Book review: Twenty-Five Years on the Cutting Edge of Obsidian Studies: Selected Readings from the IAOS Bulletin

Sean G. Dolan

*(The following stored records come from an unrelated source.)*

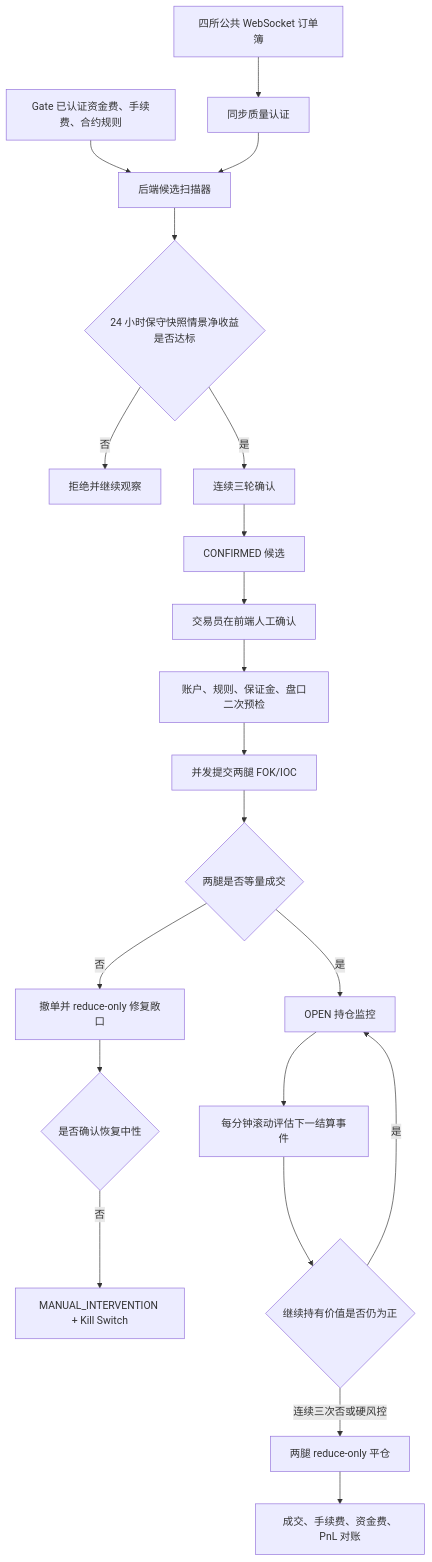
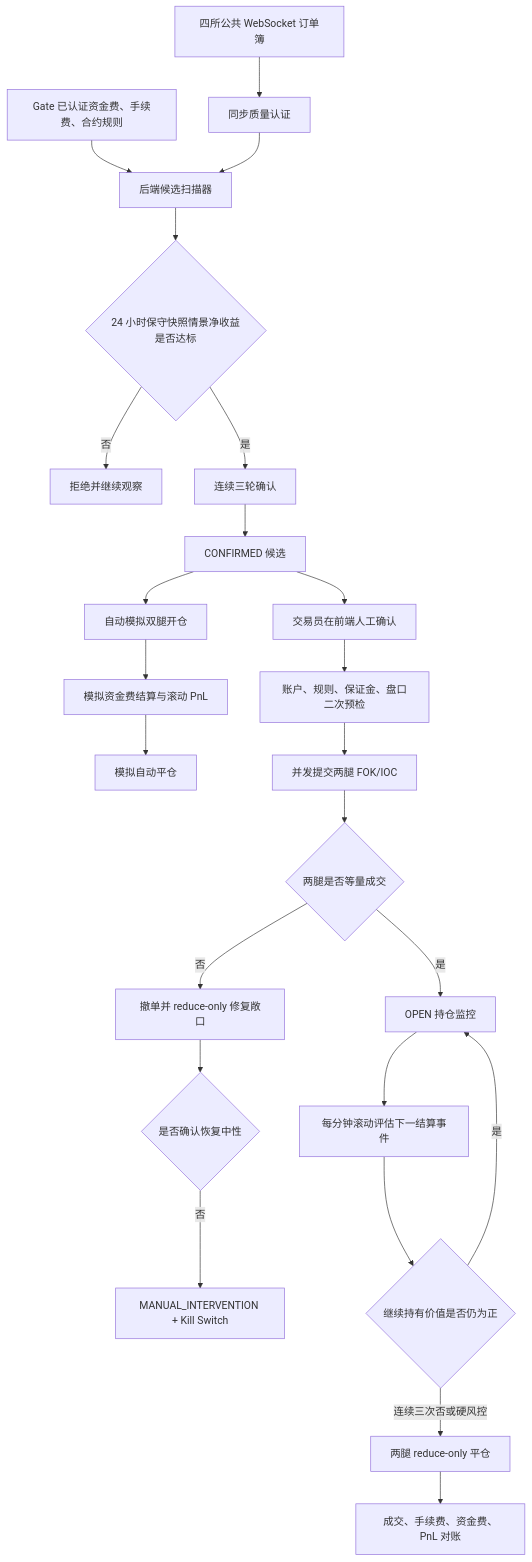
Before and after one commit to ShadowDawnTom/CrossQuant: the diagram in frontend/docs/FUNDING_ARBITRAGE_GUIDE_ZH.md, drawn with Mermaid. The commit also changed other lines of this file and 17 other files, not shown here.

````diff
--- a/frontend/docs/FUNDING_ARBITRAGE_GUIDE_ZH.md
+++ b/frontend/docs/FUNDING_ARBITRAGE_GUIDE_ZH.md
@@ -107,23 +107,26 @@
 ```mermaid
 flowchart TD
     A[四所公共 WebSocket 订单簿] --> C[同步质量认证]
     B[Gate 已认证资金费、手续费、合约规则] --> D[后端候选扫描器]
     C --> D
     D --> E{24 小时保守快照情景净收益是否达标}
     E -- 否 --> F[拒绝并继续观察]
     E -- 是 --> G[连续三轮确认]
     G --> H[CONFIRMED 候选]
+    H --> U[自动模拟双腿开仓]
+    U --> V[模拟资金费结算与滚动 PnL]
+    V --> W[模拟自动平仓]
     H --> I[交易员在前端人工确认]
     I --> J[账户、规则、保证金、盘口二次预检]
     J --> K[并发提交两腿 FOK/IOC]
     K --> L{两腿是否等量成交}
     L -- 是 --> M[OPEN 持仓监控]
     L -- 否 --> N[撤单并 reduce-only 修复敞口]
     N --> O{是否确认恢复中性}
     O -- 否 --> P[MANUAL_INTERVENTION + Kill Switch]
     M --> Q[每分钟滚动评估下一结算事件]
     Q --> T{继续持有价值是否仍为正}
     T -- 是 --> M
     T -- 连续三次否或硬风控 --> R[两腿 reduce-only 平仓]
     R --> S[成交、手续费、资金费、PnL 对账]
 ```
````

Environmental Stewardship (EPC-ES) Los Alamos National Laboratory, Los Alamos, New Mexico, USA.  Email:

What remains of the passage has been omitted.